Volume 1-10 ebook
Casting Call is VermiCo’s bi-monthly newsletter was published 6 times a year for 10 years, keeping readers up-to-date with the latest developments in vermiculture. Every 60 days we brought you the biggest stories, events, book reviews, interviews with industry leaders, and news items to keep you informed. Our primary focus is upon vermiculture, composting, soil fertility and related issues of organic waste.
Some highlights of past issues:
Pathogens Removed Through Vermistabilization: “[Dan] Holcombe reported that tests performed on worm-worked material originating as bio-solids waste showed ‘no detect’ on such pathogens as E. coli and Salmonella as well as some enteric viruses. Not only is this report significant, but the process of vermistabilization (as Holcombe refers to it) means that vermicompost does not become inoculated with harmful airborne bacteria when exposed to unprocessed waste in close proximity.” Casting Call, Vol. 1, No. 2
“Compost Tea” vs. Miraclegro: “Results of the plant growth trials showed the compost tea outperformed both the commercial fertilizer and water only on both types of plants, The 1:1 dilution of runoff [compost tea] with water produced the best results with marigolds showing increased flower and bud production. Root growth on the radishes was seven times larger than on the control (water only) plants.” Casting Call, Vol. 1, No. 3
Rock Dust & Re-Mineralization: “Adding the [rock] dust to compost can accelerate the process of plant assimilation as the activity of soil microorganisms enchances the breakdown of mineral particles.” Casting Call, Vol. 1, No. 4
Interview with Mary Appelhof, Author of Worms Eat My Garbage: ” [Q] Several notable vermiculturists have credited you with being a pioneer in the field. How does the ‘worm climate’ today differ from the days in which you were first starting out? [A] The interest now is just growing–more and more people are doing it. It’s definitely changed, not only in my life, but now there are large-scale projects….At the time that I started I don’t believe there was an industry. I believe there is a developing industry now….” Casting Call, Vol. 1, No. 5.
West Coast Vermicomposting Operations: Low to High Tech Systems: “One of the trends now forming, particularly on the West Coast, and one that is sure to develop in the future, is that of joint ventures between vermiculturists and existing composting operations. Some facilities, successful in thermophilic composting, are considering the addition of vermicomposting to their methodologies in order to increase their product sales.” Casting Call, Vol. 1, No. 6.
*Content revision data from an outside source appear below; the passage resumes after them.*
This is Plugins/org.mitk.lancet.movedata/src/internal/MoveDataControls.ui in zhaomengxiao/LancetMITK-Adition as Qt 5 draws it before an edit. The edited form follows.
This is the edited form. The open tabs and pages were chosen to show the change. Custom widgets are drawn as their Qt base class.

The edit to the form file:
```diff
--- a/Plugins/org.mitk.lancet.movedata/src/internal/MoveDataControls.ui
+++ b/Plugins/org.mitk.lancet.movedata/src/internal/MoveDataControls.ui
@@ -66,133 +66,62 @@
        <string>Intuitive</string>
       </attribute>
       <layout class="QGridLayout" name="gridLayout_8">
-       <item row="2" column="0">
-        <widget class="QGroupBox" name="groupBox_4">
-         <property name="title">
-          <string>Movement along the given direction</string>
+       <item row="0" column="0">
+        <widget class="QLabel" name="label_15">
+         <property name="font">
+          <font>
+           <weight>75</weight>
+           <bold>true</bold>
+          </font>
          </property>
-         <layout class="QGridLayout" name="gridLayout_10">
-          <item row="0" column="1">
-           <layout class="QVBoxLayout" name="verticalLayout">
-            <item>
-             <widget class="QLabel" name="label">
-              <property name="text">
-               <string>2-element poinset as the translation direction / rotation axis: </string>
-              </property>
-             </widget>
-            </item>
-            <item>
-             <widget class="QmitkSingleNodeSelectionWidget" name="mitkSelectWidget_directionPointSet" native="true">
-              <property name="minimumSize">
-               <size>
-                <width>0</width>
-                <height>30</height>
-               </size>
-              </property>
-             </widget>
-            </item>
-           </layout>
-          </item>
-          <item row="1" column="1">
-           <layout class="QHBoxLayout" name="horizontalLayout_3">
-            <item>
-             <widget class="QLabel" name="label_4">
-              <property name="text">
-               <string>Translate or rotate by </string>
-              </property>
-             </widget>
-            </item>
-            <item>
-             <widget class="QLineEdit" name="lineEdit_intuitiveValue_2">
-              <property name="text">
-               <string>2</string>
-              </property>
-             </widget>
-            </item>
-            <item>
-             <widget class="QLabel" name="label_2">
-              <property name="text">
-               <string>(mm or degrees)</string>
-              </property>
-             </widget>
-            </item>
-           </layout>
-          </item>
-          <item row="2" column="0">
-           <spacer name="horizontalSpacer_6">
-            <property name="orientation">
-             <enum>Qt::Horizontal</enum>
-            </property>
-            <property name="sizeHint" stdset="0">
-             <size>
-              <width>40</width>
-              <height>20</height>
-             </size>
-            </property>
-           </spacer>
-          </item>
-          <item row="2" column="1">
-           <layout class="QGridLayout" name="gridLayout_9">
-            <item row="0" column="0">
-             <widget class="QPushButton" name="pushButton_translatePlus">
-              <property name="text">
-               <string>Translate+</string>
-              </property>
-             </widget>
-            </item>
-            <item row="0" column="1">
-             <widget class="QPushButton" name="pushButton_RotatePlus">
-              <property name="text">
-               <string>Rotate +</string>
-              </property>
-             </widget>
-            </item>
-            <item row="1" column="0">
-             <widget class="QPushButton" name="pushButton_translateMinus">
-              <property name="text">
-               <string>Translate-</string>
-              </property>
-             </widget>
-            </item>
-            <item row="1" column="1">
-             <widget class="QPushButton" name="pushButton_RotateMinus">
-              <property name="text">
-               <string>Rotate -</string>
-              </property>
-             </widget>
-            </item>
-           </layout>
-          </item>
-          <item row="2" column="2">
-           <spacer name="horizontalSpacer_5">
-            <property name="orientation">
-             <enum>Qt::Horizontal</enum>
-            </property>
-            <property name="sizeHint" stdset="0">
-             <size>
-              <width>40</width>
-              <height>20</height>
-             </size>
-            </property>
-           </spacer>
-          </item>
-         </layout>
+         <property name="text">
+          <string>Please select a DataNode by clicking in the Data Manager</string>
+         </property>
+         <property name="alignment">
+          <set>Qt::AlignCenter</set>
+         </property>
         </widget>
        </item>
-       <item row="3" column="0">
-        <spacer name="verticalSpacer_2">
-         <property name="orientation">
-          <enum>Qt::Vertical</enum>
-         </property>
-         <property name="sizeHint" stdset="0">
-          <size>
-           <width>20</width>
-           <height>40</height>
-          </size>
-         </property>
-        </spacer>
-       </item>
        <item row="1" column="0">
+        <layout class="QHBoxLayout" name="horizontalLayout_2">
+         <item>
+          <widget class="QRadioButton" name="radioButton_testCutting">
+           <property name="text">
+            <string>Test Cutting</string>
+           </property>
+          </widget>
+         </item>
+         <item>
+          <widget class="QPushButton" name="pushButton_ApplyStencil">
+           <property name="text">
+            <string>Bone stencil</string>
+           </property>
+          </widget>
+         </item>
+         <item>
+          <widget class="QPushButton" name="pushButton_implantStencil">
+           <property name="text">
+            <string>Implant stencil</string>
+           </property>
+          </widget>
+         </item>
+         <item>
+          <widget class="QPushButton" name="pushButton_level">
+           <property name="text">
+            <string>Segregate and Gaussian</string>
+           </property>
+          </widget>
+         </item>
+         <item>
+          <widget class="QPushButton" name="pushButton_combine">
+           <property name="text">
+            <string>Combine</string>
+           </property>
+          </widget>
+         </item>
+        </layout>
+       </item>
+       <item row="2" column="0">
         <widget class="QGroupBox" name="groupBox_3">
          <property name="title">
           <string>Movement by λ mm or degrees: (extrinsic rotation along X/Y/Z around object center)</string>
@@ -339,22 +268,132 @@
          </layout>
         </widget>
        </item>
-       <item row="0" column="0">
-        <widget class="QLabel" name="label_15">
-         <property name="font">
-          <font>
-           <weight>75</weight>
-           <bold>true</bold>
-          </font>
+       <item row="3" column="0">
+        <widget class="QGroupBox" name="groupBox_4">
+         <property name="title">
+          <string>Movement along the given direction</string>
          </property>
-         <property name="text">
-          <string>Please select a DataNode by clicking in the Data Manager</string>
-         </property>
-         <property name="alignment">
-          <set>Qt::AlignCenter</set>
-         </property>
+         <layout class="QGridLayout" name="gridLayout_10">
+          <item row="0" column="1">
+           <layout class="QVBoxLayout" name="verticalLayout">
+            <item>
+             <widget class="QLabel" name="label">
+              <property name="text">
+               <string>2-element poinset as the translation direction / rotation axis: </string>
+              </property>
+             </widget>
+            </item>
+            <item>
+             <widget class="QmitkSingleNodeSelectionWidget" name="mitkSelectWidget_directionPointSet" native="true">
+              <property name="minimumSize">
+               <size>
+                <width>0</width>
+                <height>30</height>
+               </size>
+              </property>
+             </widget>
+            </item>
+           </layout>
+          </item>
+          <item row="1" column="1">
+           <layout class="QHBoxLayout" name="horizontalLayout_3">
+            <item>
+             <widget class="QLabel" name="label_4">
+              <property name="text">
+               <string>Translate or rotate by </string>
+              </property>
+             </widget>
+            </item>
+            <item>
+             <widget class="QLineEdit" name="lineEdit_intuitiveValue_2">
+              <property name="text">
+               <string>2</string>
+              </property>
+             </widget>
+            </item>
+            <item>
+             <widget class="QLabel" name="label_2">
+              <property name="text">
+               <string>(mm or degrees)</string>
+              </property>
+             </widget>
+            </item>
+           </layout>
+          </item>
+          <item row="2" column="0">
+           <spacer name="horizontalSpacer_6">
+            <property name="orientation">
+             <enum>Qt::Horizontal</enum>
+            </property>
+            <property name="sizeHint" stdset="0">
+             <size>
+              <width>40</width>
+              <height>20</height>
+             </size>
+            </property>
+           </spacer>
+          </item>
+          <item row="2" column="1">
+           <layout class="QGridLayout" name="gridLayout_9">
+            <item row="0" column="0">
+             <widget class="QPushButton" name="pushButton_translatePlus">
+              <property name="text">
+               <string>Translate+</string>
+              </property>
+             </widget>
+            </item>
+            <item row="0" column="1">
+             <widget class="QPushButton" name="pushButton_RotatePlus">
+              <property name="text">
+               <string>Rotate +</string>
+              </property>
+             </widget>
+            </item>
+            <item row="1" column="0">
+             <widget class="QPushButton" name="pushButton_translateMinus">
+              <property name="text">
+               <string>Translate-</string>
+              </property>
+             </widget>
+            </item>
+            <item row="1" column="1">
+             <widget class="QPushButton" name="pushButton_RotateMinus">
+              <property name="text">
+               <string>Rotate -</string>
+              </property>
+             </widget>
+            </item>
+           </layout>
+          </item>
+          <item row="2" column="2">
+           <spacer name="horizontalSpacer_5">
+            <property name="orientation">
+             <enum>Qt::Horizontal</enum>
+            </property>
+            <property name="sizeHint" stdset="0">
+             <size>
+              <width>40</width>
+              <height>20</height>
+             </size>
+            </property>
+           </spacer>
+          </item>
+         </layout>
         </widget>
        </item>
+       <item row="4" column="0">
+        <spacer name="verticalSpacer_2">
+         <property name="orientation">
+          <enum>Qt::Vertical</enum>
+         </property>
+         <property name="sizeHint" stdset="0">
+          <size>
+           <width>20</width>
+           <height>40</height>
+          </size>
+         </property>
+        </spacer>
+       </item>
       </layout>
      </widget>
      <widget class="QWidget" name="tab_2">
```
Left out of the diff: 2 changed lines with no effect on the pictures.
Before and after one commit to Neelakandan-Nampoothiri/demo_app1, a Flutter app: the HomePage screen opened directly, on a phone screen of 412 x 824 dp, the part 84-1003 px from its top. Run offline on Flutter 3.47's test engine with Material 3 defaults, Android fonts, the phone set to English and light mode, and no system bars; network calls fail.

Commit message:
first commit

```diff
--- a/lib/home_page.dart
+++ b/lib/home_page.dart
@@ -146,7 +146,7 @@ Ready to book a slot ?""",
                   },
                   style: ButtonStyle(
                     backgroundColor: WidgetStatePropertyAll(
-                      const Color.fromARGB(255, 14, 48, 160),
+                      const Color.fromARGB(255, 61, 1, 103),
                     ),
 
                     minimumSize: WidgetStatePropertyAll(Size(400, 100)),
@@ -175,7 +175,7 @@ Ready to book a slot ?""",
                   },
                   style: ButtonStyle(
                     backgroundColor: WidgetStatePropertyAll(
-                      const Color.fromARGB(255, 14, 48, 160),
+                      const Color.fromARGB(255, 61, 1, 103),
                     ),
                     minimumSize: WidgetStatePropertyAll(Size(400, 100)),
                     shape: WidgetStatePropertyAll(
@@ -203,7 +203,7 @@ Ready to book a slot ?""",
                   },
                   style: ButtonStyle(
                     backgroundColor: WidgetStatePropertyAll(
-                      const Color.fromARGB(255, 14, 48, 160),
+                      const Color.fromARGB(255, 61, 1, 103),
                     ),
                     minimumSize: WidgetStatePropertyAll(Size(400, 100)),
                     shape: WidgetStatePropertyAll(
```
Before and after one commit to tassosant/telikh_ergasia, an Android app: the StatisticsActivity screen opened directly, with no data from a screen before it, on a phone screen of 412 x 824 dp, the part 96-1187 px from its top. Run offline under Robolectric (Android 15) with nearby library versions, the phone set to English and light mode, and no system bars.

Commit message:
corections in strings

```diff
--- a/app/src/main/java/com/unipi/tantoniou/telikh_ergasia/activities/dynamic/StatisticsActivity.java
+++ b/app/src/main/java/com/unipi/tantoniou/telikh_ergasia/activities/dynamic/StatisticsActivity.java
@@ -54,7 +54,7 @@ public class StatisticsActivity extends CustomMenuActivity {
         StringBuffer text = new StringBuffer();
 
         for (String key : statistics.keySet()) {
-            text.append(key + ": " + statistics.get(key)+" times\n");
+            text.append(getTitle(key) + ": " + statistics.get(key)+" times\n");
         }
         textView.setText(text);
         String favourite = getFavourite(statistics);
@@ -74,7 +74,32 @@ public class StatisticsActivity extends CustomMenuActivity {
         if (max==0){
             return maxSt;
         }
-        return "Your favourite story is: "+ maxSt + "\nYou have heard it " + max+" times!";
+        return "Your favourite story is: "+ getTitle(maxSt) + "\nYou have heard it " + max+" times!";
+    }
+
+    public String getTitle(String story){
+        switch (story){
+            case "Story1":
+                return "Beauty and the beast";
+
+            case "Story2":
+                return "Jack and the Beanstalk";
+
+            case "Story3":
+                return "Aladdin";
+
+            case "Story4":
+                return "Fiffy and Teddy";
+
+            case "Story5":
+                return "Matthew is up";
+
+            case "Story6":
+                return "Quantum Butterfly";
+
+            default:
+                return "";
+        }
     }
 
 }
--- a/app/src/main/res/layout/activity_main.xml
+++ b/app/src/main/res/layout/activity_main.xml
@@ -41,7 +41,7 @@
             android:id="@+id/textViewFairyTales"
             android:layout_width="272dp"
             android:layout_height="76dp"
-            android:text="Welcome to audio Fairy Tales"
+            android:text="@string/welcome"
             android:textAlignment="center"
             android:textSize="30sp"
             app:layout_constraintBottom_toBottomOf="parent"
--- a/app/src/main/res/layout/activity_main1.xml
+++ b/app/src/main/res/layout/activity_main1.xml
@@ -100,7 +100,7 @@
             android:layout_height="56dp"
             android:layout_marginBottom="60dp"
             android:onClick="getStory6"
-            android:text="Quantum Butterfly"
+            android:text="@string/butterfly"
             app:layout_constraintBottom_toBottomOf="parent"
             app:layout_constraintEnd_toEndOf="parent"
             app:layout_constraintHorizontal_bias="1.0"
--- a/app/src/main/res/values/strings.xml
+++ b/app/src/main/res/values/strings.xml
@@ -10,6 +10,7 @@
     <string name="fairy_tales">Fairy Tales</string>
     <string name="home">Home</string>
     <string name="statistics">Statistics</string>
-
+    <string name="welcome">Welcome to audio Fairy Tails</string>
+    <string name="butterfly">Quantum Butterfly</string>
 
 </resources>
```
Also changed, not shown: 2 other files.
Interview with Barry Meijer, Pacific Southwest Farms, Ontario, CA: “So initially we were taking in about 75 tons per day (now we’re up to 100 tpd). If we were now where we would like to be, we would be receiving about 300 tons per day. We started with 11 rows of worms with the staff from my landscape company spending a couple days a week out here….Our plans for expansion include a 120-acre site in Bakersfield and tow other 50-acre sites.” Casting Call, Vol. 2, No. 1.
Interview with Jim Jensen, Yelm Earthworm & Casting Farm, WA: “We suspect and our customers believe that there are growth enhancing properties that aren’t necessarily found in compost–that the worm itself adds something to this that is vital–that’s why they’re on the earth–they add value to soil. We should know more about what that value is and the economic value of it.” Casting Call, Vol. 2, No. 2.
Interview with Al Eggen, Original Vermitech Systems, Ltd, Toronto, Canada: “We’ve been working with a large steel corporation to do manufacturing, a a consulting company to build Vermi-Digesters. Pilot projects are proposed for a college and another Canadian Pacific Hotel in Halifax. The proposal speaks of a $12 million market manufacturing approximately 275 Vermi-Digesters at a cost of $43,000 each. The target is to process 16,500 tons of material which represents about 10% of the organic waste stream. We’re looking at starting this in about 6 months or less.” Casting Call, Vol. 2, No. 3.
Interview with Larry Martin, Vermitechnology Unlimited, Inc., Orange Lake, Florida: “From the market research I’ve done, with $250,000 in start-up costs, with one full-time and 2 to 3 part-time people, you could produce about ten tons of castings per week. The first year’s projected income is about $15,000 per week for the first year’s spring and fall marketing. Within 3 years, still in just the greater Orlando area, you could generate about $250,000 a month in sales.” Casting Call, Vol. 2, No. 4.
All 10 years of Casting Call can be purchased here in one volume.